Resolved: Stop All This Depression Talk

I’ve always loved the start of a new year. A new year fills me with that warm, fuzzy “fresh start” sensation—for a few sweet weeks, I believe that all those things I didn’t accomplish the year before will be done.

Magically, I will become that person who finishes personal projects and goes to the gym four times a week and does The New York Times crossword puzzle and volunteers at the animal shelter and actually sends a bloody birthday card on time. 
Then February rolls around, and I’m still me.

So since we’ve all had such a rough 2008, and the financial markets remain skittish about 2009, let’s begin the year with a very reasonable resolution we can manage if we try. Let’s all agree to stop talking about “depression” unless we are referring to the kind you take Prozac for.  

A recent CNN poll found that 60% of those interviewed felt an economic depression was likely. Of course, most of these people weren’t financial professionals with MBAs or economics degrees. They’re average folks who only know what they read in the newspaper and see on television. But this illustrates how far irrational fear has spread, and furthermore, these average folks buy things. They buy things from companies that will not be able to pay back the debt they owe if customers stop buying.

Which is why I believe that financial journalists and the experts who talk to us need to shut up about our heading into another depression.
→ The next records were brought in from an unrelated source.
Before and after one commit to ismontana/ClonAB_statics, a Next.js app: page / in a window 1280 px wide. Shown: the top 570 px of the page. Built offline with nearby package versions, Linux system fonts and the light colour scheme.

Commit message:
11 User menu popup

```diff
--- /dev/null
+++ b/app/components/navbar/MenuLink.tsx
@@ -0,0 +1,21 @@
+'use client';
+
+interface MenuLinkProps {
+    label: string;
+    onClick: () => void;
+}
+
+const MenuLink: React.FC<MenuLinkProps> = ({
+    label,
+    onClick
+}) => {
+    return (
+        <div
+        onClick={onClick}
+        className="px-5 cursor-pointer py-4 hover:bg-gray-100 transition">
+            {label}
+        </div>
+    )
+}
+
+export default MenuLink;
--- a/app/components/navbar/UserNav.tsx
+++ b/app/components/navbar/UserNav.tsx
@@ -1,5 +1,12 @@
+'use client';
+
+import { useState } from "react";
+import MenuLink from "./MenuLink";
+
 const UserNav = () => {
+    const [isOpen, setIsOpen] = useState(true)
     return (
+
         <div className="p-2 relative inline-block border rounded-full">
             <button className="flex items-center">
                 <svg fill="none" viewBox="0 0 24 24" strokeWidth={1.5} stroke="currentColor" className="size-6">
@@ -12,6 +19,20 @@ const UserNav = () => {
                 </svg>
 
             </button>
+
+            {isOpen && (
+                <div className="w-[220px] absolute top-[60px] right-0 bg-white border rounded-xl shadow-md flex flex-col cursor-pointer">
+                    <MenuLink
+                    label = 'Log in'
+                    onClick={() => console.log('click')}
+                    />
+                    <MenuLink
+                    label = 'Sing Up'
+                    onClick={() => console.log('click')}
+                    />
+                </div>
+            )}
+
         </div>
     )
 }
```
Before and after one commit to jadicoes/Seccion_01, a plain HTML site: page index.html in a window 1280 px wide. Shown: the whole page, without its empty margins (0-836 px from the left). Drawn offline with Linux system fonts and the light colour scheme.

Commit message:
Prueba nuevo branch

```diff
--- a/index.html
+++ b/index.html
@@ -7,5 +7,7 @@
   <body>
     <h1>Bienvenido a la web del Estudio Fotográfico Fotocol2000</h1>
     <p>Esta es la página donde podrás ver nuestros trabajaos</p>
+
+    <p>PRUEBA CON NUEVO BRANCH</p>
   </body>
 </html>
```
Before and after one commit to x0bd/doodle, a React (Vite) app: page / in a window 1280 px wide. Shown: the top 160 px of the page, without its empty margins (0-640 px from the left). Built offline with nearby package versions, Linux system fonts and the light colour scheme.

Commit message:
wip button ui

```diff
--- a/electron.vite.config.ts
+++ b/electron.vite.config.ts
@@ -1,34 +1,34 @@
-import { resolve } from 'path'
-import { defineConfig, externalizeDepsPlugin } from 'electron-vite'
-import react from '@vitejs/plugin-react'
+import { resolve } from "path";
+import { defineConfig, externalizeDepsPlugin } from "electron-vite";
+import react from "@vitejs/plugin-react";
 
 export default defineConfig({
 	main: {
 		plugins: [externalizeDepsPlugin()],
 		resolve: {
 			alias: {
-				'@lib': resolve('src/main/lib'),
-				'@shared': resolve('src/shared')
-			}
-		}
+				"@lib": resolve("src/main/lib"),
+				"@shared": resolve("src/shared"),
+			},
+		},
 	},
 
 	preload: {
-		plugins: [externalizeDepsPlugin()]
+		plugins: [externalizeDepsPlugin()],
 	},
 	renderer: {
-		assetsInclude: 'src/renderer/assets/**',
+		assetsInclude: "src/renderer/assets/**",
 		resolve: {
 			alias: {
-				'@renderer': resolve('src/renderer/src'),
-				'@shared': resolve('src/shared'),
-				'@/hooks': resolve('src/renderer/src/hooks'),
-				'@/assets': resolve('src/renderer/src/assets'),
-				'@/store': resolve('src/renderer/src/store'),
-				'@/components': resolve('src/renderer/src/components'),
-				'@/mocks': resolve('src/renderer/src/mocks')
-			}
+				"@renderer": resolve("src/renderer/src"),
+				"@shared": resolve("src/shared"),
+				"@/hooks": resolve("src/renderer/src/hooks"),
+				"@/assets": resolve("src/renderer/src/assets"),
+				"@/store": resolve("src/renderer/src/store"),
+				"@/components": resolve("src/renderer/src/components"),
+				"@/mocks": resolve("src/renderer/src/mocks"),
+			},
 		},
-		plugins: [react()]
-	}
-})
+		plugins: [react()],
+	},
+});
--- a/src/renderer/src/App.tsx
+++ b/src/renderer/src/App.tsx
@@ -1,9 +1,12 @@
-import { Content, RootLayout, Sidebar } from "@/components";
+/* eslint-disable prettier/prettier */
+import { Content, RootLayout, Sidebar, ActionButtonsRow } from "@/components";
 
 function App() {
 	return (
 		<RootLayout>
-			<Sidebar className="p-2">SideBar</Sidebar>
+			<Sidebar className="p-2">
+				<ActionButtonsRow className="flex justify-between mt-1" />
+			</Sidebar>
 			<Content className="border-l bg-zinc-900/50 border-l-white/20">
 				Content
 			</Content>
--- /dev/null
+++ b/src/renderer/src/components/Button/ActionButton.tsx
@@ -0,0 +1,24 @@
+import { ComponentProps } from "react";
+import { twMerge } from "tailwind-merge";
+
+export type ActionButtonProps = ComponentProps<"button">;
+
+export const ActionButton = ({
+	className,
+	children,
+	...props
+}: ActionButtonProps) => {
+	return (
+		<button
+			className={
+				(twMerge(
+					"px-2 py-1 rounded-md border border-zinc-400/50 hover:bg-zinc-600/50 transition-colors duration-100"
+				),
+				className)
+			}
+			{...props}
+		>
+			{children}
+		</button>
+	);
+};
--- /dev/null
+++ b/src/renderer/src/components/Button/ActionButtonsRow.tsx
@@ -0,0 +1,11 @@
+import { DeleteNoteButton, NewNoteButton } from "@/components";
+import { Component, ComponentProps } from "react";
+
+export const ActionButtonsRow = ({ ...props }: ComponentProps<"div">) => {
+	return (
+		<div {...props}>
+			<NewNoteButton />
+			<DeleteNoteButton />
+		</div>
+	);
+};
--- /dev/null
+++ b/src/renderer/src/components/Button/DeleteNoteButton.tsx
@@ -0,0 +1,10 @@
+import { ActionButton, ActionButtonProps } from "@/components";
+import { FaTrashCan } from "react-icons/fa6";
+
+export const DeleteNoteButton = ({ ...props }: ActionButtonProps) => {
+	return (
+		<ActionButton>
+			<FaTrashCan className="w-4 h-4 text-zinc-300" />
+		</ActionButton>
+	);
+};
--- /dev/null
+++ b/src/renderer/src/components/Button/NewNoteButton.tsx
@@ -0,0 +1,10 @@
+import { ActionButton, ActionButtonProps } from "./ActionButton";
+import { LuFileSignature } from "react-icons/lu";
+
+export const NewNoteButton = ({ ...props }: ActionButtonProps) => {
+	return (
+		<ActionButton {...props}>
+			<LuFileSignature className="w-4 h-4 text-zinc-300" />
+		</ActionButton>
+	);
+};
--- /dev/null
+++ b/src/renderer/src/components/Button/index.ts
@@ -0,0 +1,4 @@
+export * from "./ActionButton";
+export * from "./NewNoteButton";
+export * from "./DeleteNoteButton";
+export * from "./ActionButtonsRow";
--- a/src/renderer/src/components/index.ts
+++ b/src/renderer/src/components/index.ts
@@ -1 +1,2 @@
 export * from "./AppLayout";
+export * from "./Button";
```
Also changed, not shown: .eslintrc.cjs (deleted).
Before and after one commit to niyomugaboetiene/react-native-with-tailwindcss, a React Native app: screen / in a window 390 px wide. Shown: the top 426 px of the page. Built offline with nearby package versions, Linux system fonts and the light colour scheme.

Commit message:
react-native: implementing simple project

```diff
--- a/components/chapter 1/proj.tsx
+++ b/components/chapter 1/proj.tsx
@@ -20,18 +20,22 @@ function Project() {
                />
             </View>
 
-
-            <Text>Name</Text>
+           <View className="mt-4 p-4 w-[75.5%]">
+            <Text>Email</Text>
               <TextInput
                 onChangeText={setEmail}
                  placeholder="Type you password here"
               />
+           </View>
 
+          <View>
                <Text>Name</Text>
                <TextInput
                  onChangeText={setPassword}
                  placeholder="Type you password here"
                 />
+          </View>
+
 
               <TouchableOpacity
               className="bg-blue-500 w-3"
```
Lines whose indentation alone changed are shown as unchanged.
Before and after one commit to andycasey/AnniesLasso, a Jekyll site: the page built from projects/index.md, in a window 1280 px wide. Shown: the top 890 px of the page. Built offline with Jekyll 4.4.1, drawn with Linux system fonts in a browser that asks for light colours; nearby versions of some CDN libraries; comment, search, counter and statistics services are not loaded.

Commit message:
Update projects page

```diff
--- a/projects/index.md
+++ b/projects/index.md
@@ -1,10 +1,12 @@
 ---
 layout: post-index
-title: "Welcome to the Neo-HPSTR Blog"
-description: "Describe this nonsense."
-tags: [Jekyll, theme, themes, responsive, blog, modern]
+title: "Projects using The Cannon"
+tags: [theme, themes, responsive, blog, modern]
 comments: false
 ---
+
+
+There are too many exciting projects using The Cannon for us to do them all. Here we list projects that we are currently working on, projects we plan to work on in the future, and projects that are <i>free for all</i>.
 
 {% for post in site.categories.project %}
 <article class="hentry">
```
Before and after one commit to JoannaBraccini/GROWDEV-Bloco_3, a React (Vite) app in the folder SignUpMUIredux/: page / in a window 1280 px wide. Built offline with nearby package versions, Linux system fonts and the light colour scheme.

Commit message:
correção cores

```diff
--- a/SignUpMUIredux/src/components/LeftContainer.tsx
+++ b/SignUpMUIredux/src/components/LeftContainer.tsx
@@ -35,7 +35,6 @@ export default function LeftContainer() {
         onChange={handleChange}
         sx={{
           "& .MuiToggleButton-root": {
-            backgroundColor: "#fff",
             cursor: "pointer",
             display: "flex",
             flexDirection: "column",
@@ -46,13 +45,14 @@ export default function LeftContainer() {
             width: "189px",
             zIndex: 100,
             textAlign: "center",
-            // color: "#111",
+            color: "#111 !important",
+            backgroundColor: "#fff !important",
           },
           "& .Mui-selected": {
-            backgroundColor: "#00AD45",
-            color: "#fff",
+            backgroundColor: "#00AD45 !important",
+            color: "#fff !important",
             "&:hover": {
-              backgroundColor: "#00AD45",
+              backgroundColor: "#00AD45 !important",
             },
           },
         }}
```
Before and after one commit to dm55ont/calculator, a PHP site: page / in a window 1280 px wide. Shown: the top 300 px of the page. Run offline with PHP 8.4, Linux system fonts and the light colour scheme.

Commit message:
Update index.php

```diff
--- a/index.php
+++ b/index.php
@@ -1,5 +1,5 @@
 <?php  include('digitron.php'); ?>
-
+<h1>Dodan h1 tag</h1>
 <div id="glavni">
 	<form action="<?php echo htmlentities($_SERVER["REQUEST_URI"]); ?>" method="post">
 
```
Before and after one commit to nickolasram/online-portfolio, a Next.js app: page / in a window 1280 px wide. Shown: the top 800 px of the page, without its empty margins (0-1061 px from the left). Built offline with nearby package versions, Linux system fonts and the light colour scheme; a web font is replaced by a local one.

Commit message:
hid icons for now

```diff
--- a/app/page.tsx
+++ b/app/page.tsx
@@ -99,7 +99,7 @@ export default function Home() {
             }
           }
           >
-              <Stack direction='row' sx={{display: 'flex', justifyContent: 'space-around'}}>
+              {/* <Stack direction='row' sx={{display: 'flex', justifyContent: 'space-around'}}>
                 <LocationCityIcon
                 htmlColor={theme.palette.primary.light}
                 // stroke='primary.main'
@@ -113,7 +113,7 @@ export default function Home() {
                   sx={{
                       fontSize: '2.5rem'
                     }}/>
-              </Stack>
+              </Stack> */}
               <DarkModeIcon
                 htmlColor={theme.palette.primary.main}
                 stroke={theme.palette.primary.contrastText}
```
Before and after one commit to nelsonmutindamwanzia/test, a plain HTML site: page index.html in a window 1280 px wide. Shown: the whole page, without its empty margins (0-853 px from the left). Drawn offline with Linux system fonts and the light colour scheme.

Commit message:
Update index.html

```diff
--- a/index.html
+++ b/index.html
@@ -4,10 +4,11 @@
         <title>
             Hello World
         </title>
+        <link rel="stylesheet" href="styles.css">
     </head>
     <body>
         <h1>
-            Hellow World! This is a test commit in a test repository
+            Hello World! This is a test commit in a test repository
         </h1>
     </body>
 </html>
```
And if my request isn’t enough to get the rest of you on board, check out this compelling list of reasons why we shouldn’t fear a depression, from our friends at Savant Capital.

1.) Government reaction time. The U.S. government was very slow to acknowledge the onset of the Great Depression, while in the face of the current recession, a rescue plan was quickly passed and put into place.

2.) The Federal Reserve. When the Depression set in, the Fed failed to lower rates quickly. This time around, the Federal Reserve acted swiftly to lower rates, injecting more liquidity into the system.

3.) FDIC insurance. This government safety net for bank customers did not exist in 1929. 

4.) Corporate earnings. The Great Depression saw a broad-based decline in earnings. In 2008, corporate profits are still relatively high, excepting the financial and auto sectors.

5.) Lending. In 1929, banks were overleveraged in stocks that were worthless or nearly worthless. In 2008, banks found themselves overleveraged by investments in mortgages backed by houses, which are tangible assets and still retain about three quarters of their value.

6.) Mortgages. During the Great Depression, a record 44% of all first mortgages were in default. In 2008, just 6.4% of all mortgages were at least one payment behind, according to the most recent reports.

7.) World trade. In 1929, intense protectionism prevented countries from working together to trade freely and respond to the economic crisis. In 2008, nations around the globe are working together in an unprecedented fashion to address the financial downturn.

And there you have it. Happy New Year to all! Now shut your pie hole.

Recent Posts

Investors Win Warner Chilcott Battle, But Expect a War

Investors this week pushed back on Warner Chilcott’s attempt to reduce pricing on its $1.95 billion term loan B, but most don’t believe the market’s repricing fight is over...

Bad Buyouts and What We Could Do about Them

Allied Stores. Burlington Industries. Charter Medical. E-H Holdings. Federated Department Stores… These companies are among the 13 that, between 1985 and 1989, issued a billion or more in junk bonds to help fund a buyout—then promptly went bankrupt...

A Repeat of 2009 Returns? Not. But No Disasters Either

As we here at Leveraged Finance News join you in saying goodbye to 2009 and looking ahead at the year to come, two little words spring to mind: do over? Maybe not all of it, but certainly returns...

Cha-Ching! High Yield Brings High Bonuses

While returns in the 40% to 50% range portend a 2009 Grinch-free holiday season for most leveraged loan and high yield bond professionals, those dedicated to selling and trading junk bonds are on track to receive the highest bonuses...

Index of Posts

4 Comments

The site content is OK, very good, very interesting. By the way electronic products class article? I would like to take a second look!Transformers Action Figures

Posted by: qing h | May 24, 2012 10:41 PM


The site content is OK, very good, very interesting. By the way electronic products class article? I would like to take a second look!Transformers Action Figures

Posted by: qing h | May 24, 2012 10:40 PM


Your nice article, thank you for sharing.At the same time, recommend to you xxx at newfreeshipping.com Ramos W6HD Tablet

Posted by: new f | March 27, 2012 9:36 PM


It is nice that you posted something like this Washion M9 3G and I am quite lucky to read it. Thanks for posting this!

Posted by: guo h | March 25, 2012 9:27 PM